Task directions - In this exercise, write out the data word for word and leave every image out.

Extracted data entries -
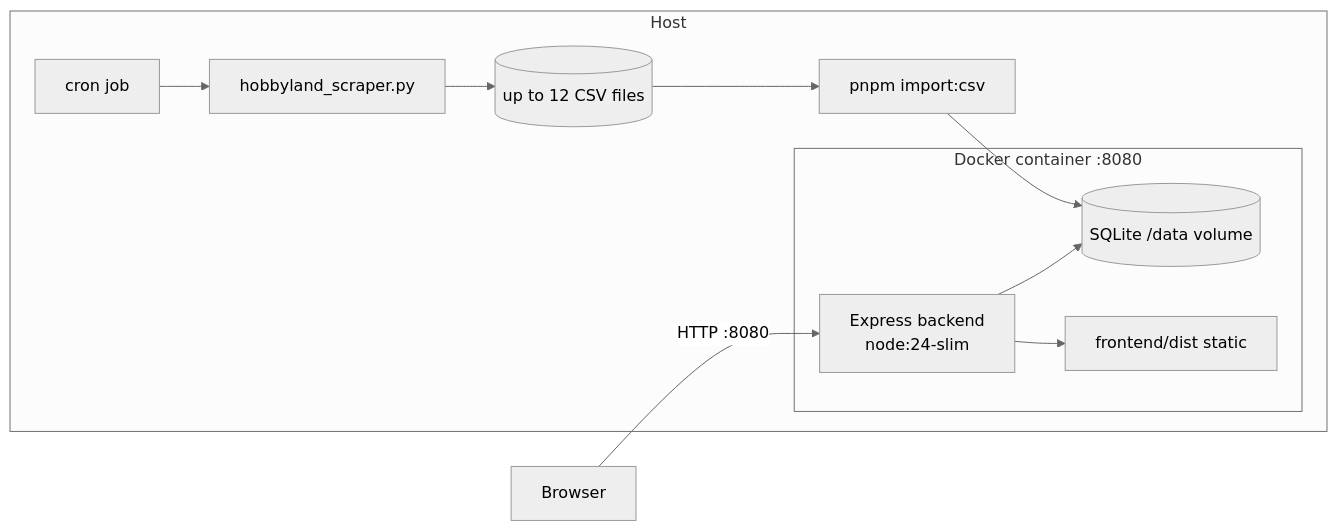
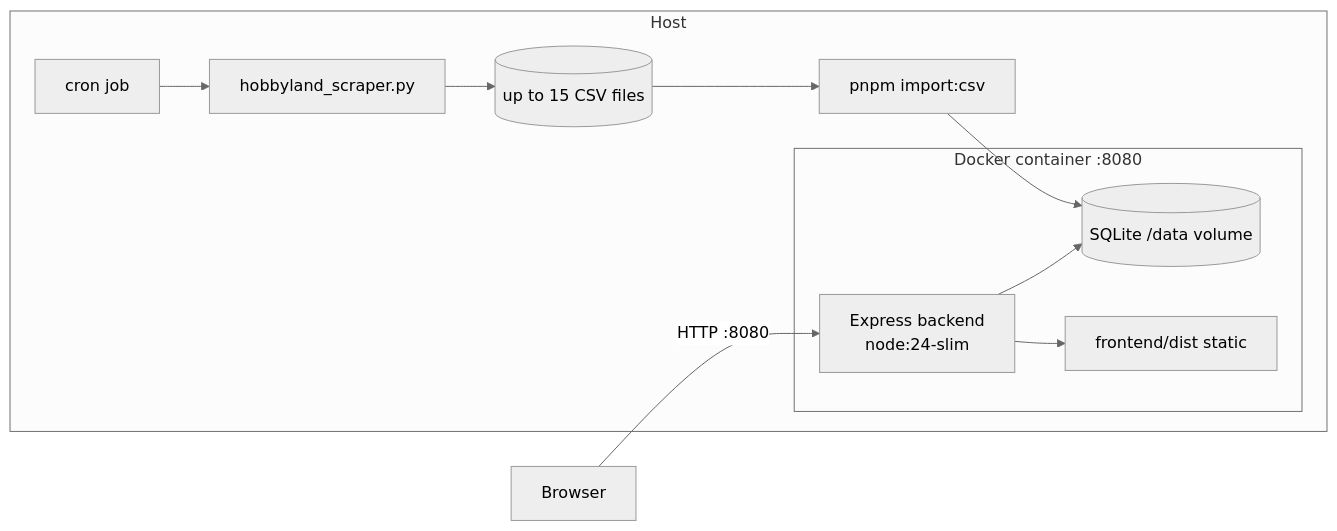
One commit to jakwong1981/hobbyland changed the seventh of 7 diagrams in docs/ARCHITECTURE.md. Above: the diagram before and after it, drawn with Mermaid (neutral theme). The commit also changed other lines of this file and 50 other files, not shown here.

````diff
--- a/docs/ARCHITECTURE.md
+++ b/docs/ARCHITECTURE.md
@@ -182,14 +182,14 @@
 ```mermaid
 flowchart LR
     subgraph Host
         CRON[cron job] --> SCR[hobbyland_scraper.py]
-        SCR --> CSV[(up to 12 CSV files)]
+        SCR --> CSV[(up to 15 CSV files)]
         CSV --> CLI[pnpm import:csv]
         subgraph Docker container :8080
             BE[Express backend<br/>node:24-slim] --> DB[(SQLite /data volume)]
             BE --> FE[frontend/dist static]
         end
         CLI --> DB
     end
     Browser -->|HTTP :8080| BE
 ```
````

Written response -
One commit to jakwong1981/hobbyland changed the seventh of 7 diagrams in docs/ARCHITECTURE.md. Above: the diagram before and after it, drawn with Mermaid (neutral theme). The commit also changed other lines of this file and 50 other files, not shown here.

````diff
--- a/docs/ARCHITECTURE.md
+++ b/docs/ARCHITECTURE.md
@@ -182,14 +182,14 @@
 ```mermaid
 flowchart LR
     subgraph Host
         CRON[cron job] --> SCR[hobbyland_scraper.py]
-        SCR --> CSV[(up to 12 CSV files)]
+        SCR --> CSV[(up to 15 CSV files)]
         CSV --> CLI[pnpm import:csv]
         subgraph Docker container :8080
             BE[Express backend<br/>node:24-slim] --> DB[(SQLite /data volume)]
             BE --> FE[frontend/dist static]
         end
         CLI --> DB
     end
     Browser -->|HTTP :8080| BE
 ```
````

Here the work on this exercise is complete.